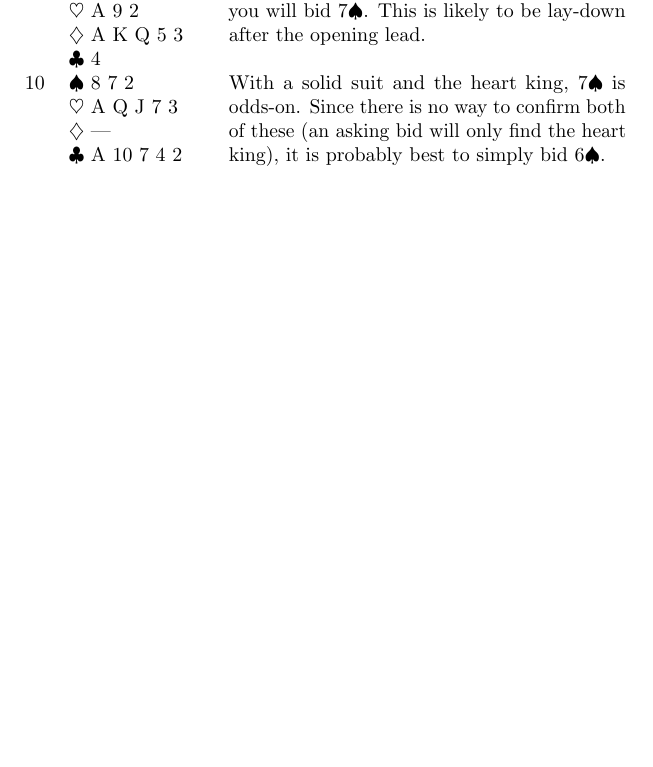
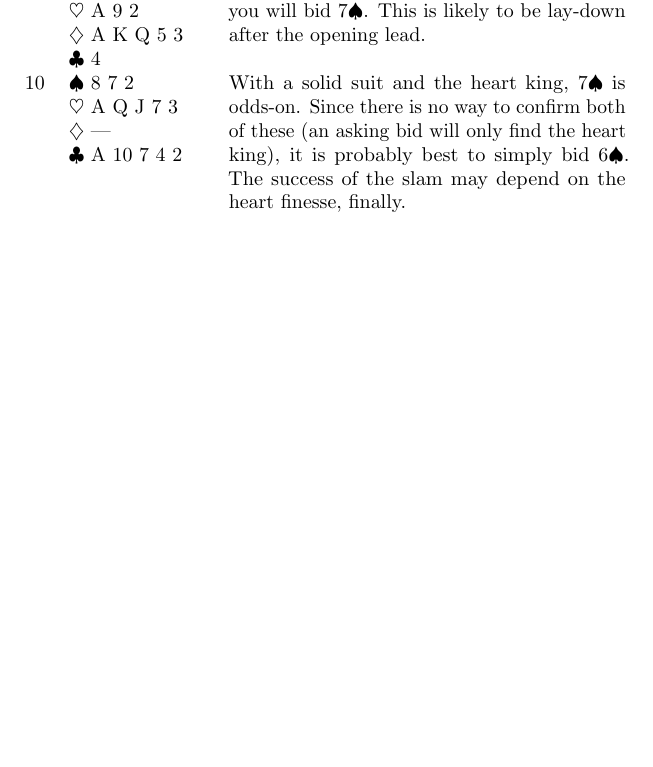
Before and after one commit to 2old2randr/Bridge, a LaTeX book (COSL Precision.tex): part of page 39 of 39, cut so that both start at the same text, the shorter picture padded with empty space. The pictures show the PDF file COSL Precision.pdf that the author committed with the source.

```diff
--- a/COSL Precision.tex
+++ b/COSL Precision.tex
@@ -2337,7 +2337,9 @@
                                   Since there is no way to confirm
                                   both of these (an asking bid will
                                   only find the heart king), it is
-                                  probably best to simply bid \sp{6}. \\
+                                  probably best to simply bid \sp{6}.
+                                  The success of the slam may depend
+                                  on the heart finesse, finally. \\
 \end{longtable}
 
 \end{document}
```
Also changed, not shown: COSL Precision.pdf, COSL Precision.tex (2 more changed lines).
___
DIRECTIONS :: Which of the lines in the material carry the string "Precision"? Pull them out.

RESULT FOR THIS TASK ::
Before and after one commit to 2old2randr/Bridge, a LaTeX book (COSL Precision.tex): part of page 39 of 39, cut so that both start at the same text, the shorter picture padded with empty space. The pictures show the PDF file COSL Precision.pdf that the author committed with the source.
--- a/COSL Precision.tex
+++ b/COSL Precision.tex
Also changed, not shown: COSL Precision.pdf, COSL Precision.tex (2 more changed lines).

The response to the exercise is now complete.